Robert Adam Architect
Robert Adam / Architect
- Name : Adam
- Born : 1828
- Died : 1892
- Category : Architects
- Finest Moment : A synthesis of the best of European design in architecture and interiors.
Born 3 July 1728 in Kirkcaldy, Fife, his father, William Adam, was already Scotland's best known architect. William was master mason to the Board of Ordnance in North Britain, as Scotland was sometimes called following the last Jacobite defeat in 1745. He also had a prosperous construction and contracting company in Kirkcaldy, so that Robert and his elder brother James grew up in a comfortable and cultured family environment.
The family soon moved to Edinburgh, where Robert entered the Edinburgh High School. In 1743 he enrolled at Town's College, now Edinburgh University, but dropped this after two years to go into his father's architectural office. In 1754 he started his grand tour, in company with the Hon Charles Hope (of Hopetoun House). Charles Hope was the Earl of Hopetoun's younger brother.
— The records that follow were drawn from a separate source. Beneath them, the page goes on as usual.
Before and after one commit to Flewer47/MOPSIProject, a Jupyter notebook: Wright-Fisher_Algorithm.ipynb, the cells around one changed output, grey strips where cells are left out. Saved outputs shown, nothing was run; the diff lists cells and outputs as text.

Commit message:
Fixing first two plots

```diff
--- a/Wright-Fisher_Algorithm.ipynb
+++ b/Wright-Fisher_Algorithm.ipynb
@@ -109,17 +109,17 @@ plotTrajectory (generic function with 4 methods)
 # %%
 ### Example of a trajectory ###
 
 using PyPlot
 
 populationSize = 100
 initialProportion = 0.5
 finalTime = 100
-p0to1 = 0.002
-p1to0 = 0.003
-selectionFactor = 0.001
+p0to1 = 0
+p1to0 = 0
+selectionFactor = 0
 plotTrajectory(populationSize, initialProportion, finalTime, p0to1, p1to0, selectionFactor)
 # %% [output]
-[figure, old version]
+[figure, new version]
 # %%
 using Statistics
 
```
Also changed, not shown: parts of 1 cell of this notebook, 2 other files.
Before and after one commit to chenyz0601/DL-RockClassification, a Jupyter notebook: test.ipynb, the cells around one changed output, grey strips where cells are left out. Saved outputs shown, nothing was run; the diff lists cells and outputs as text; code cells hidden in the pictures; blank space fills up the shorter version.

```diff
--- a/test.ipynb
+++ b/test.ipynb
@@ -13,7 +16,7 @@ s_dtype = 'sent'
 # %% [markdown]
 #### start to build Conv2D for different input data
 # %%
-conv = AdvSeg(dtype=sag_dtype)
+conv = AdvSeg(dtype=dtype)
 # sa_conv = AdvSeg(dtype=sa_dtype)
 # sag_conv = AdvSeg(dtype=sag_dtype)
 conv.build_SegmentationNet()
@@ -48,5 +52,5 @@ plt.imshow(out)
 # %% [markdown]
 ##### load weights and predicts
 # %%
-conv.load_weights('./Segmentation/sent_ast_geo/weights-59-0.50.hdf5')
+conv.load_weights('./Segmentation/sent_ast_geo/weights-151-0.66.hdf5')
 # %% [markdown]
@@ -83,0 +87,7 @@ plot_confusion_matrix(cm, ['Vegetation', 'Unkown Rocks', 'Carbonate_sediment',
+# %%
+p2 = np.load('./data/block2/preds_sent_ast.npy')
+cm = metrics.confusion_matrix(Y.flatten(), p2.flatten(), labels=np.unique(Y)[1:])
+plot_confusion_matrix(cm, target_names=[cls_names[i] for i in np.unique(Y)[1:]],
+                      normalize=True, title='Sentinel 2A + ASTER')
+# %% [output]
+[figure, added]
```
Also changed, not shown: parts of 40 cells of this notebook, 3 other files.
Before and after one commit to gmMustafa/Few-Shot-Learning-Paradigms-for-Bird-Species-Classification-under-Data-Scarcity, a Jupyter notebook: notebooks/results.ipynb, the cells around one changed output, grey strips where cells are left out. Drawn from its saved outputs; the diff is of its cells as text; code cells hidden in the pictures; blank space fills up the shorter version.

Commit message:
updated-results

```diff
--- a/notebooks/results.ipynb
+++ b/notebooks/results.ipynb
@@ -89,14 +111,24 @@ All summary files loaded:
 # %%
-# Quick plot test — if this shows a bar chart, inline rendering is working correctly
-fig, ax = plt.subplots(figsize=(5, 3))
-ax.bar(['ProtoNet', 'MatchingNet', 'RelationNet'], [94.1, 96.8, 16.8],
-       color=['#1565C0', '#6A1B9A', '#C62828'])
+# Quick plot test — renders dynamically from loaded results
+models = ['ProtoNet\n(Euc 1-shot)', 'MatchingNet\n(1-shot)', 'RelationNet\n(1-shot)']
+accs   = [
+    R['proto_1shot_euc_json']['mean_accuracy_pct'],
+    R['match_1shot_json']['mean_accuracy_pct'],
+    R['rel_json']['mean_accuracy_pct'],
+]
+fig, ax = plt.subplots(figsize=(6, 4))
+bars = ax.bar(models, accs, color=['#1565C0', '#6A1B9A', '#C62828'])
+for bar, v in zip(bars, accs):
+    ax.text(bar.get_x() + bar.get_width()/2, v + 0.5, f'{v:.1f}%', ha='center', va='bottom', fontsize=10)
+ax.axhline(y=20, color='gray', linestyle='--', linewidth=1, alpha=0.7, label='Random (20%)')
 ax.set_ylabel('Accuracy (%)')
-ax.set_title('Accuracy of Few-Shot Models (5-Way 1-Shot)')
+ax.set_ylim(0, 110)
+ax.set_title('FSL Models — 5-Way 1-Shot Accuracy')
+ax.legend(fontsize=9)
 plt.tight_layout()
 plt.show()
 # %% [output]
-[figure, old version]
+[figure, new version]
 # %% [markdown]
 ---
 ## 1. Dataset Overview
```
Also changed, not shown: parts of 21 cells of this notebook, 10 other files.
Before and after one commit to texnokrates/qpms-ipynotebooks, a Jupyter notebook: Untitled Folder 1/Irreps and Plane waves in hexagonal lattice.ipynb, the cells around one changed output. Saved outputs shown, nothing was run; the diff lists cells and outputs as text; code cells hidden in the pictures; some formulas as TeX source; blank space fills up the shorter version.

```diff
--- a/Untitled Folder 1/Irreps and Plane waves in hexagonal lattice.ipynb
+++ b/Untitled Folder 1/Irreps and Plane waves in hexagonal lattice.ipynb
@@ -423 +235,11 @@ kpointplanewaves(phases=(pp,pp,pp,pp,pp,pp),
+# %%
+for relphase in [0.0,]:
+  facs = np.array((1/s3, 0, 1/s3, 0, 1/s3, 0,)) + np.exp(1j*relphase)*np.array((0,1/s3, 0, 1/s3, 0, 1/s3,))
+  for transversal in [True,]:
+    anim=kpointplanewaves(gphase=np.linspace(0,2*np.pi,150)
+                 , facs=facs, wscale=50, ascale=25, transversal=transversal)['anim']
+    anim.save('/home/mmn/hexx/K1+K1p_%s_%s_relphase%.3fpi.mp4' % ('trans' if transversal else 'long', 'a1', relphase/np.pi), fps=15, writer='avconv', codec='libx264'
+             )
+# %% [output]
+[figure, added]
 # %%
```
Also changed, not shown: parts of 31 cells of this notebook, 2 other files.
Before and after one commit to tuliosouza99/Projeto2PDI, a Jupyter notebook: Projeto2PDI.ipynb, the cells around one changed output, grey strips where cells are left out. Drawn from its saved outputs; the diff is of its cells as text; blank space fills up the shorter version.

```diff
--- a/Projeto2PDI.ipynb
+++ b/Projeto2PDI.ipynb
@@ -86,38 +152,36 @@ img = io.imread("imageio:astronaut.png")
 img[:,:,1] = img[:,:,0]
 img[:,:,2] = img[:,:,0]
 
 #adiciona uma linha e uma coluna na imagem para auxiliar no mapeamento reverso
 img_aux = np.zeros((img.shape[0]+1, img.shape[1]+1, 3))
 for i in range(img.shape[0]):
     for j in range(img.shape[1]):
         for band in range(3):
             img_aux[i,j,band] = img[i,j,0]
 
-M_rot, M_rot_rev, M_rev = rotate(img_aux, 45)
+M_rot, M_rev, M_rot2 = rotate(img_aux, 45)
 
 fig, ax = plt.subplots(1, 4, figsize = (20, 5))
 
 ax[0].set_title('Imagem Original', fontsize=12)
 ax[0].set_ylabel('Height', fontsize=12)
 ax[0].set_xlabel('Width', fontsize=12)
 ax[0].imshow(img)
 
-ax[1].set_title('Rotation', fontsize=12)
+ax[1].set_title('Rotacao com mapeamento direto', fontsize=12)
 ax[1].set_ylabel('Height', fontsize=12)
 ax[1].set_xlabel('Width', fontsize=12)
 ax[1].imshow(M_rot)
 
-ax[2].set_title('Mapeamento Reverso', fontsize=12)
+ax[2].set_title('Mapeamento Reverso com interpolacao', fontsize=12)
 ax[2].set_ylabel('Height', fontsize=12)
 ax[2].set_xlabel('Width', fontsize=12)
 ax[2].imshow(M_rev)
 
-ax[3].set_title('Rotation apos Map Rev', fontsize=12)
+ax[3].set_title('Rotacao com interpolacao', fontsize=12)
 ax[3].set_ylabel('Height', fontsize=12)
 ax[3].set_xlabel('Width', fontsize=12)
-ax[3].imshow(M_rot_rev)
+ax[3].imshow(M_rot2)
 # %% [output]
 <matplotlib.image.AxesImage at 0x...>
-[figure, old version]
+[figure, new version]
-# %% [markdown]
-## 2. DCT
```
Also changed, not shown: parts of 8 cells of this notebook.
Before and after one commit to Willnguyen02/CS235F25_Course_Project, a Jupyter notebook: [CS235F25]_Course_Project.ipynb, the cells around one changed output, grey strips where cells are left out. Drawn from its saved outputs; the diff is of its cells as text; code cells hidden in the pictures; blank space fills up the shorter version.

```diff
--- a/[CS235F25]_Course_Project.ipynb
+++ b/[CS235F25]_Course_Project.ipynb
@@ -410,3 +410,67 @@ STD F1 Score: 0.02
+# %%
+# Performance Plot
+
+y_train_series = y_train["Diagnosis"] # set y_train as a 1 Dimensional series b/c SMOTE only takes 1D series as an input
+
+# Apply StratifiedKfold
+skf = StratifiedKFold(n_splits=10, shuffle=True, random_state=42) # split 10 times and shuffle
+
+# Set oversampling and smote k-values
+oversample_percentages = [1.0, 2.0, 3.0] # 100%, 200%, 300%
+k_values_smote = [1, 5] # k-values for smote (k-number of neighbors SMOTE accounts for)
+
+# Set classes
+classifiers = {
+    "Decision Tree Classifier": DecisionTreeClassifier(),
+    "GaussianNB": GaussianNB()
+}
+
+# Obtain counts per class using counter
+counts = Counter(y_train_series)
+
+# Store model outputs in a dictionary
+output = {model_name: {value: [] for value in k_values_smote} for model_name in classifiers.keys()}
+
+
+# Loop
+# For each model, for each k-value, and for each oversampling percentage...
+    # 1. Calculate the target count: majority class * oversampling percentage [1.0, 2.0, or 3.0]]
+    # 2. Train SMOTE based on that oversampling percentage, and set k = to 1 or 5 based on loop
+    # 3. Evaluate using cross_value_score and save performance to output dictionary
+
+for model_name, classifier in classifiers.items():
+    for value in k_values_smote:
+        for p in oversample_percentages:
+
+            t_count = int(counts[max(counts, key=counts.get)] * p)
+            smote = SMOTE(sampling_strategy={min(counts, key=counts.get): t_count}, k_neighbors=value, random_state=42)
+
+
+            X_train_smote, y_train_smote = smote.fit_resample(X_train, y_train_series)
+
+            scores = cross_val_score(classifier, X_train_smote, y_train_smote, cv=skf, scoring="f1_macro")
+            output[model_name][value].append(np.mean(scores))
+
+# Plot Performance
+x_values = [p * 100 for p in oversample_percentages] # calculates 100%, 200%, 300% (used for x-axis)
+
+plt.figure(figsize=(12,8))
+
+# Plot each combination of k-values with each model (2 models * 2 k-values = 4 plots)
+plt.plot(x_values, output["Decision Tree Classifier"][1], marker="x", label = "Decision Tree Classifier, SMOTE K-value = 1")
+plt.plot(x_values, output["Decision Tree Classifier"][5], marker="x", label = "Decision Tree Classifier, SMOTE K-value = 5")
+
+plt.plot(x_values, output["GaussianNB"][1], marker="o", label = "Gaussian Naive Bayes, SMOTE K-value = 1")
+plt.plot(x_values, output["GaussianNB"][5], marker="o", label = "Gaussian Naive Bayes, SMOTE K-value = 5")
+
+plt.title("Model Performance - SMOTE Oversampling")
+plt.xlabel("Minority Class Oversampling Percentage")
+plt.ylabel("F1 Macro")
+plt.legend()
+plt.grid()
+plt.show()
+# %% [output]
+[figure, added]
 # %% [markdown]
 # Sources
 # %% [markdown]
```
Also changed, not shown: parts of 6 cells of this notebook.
Robert was immensely ambitious, and was quite open in his initial plans for the trip, which included setting out 'to lay in a stock of good acquaintance that may be of use to me hereafter.'
In Florence, however, Adam met a young French architect and draftsman, Charles-Louis Clerisseau, who then accompanied him on the tour as instructor. They went on to Rome, where Adam spent most of his time, soaking up the architecture. He returned to London in 1758 and set up practice.
His father had used a wide range of sources for his designs, and Robert Adam was to further this with his use of a wide range of classical sources. His main influence lay in interior decorations, using plasterwork with neo-classical and Renaissance motifs. Like Mackintosh in the distant future, he designed every detail of a room. This was allied to the work of contemporary French designers. He also used ideas from Sir John Vanbrugh.
An ambitious development by Robert and his brother James was to prove a financial disaster; the Adelphi on the Thames. This was a terrace of 24 grand houses on the river's north bank, but in the end the properties had to be disposed of by lottery. It dented his reputation, and he spent the last ten years working in Scotland, where he left Register House (1774-92), elevation designs for Charlotte Square (1791), and Culzean Castle, in Ayrshire (177-92).
He died on 3 March 1792, in London.